Whenever a line in the records below holds the string "teamwork", copy it out.

Working data ::
::::
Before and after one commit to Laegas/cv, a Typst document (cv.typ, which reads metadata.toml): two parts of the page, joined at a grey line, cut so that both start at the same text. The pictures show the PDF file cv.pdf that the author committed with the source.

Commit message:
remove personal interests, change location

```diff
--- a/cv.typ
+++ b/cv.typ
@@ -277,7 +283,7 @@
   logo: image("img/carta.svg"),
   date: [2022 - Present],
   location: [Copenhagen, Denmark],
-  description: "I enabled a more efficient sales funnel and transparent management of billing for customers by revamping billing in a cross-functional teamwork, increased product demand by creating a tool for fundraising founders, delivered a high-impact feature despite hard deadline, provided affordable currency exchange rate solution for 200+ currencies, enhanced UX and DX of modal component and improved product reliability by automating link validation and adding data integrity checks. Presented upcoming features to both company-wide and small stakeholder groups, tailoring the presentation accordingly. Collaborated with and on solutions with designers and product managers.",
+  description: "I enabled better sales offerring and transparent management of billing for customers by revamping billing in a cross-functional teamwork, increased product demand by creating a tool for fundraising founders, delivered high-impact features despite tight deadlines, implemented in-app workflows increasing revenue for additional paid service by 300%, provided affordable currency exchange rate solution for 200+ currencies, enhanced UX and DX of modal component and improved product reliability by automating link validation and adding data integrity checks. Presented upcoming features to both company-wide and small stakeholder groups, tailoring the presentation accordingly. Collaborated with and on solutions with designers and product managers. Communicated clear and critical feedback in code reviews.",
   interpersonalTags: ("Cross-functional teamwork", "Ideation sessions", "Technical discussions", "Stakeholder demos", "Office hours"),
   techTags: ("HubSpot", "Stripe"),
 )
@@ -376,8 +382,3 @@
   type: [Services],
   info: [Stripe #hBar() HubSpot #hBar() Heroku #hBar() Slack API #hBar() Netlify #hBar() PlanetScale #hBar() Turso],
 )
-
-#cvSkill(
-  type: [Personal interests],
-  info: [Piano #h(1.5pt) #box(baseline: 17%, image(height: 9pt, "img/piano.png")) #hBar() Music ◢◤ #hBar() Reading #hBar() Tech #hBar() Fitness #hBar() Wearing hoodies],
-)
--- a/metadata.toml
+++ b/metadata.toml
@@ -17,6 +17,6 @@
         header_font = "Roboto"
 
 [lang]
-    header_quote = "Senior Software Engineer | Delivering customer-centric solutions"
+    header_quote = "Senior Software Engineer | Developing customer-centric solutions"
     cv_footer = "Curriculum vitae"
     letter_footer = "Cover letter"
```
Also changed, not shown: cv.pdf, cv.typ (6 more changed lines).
::::
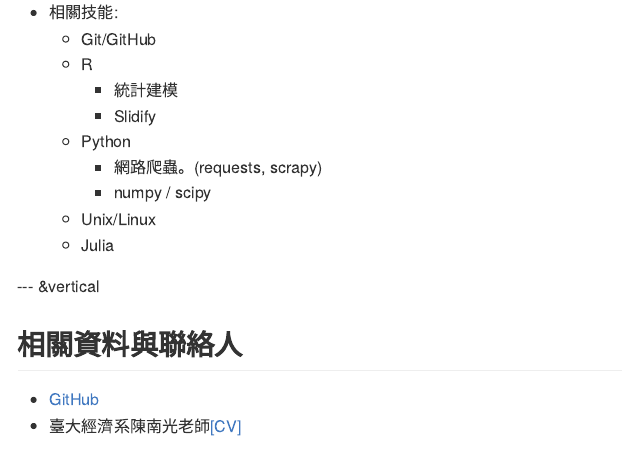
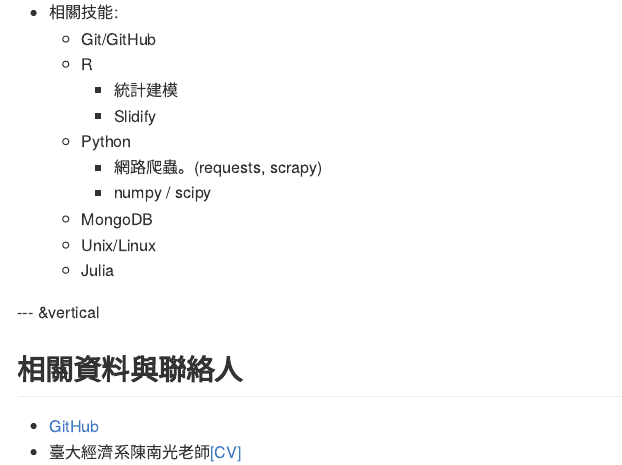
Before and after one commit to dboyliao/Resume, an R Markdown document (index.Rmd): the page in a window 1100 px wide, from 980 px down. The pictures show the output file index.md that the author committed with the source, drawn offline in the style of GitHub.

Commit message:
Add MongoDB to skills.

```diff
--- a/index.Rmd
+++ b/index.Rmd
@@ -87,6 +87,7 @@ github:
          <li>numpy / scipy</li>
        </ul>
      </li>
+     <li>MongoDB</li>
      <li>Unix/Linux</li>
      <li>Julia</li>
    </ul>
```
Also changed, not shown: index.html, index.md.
::::
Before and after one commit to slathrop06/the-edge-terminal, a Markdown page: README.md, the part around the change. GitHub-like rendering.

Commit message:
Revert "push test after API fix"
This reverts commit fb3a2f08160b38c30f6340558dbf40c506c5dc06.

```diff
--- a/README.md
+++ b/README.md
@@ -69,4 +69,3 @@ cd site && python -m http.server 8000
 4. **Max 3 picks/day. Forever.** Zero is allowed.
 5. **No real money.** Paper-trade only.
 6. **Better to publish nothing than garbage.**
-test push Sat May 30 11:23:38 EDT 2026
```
::::
Solution ::
-  description: "I enabled a more efficient sales funnel and transparent management of billing for customers by revamping billing in a cross-functional teamwork, increased product demand by creating a tool for fundraising founders, delivered a high-impact feature despite hard deadline, provided affordable currency exchange rate solution for 200+ currencies, enhanced UX and DX of modal component and improved product reliability by automating link validation and adding data integrity checks. Presented upcoming features to both company-wide and small stakeholder groups, tailoring the presentation accordingly. Collaborated with and on solutions with designers and product managers.",
+  description: "I enabled better sales offerring and transparent management of billing for customers by revamping billing in a cross-functional teamwork, increased product demand by creating a tool for fundraising founders, delivered high-impact features despite tight deadlines, implemented in-app workflows increasing revenue for additional paid service by 300%, provided affordable currency exchange rate solution for 200+ currencies, enhanced UX and DX of modal component and improved product reliability by automating link validation and adding data integrity checks. Presented upcoming features to both company-wide and small stakeholder groups, tailoring the presentation accordingly. Collaborated with and on solutions with designers and product managers. Communicated clear and critical feedback in code reviews.",
   interpersonalTags: ("Cross-functional teamwork", "Ideation sessions", "Technical discussions", "Stakeholder demos", "Office hours"),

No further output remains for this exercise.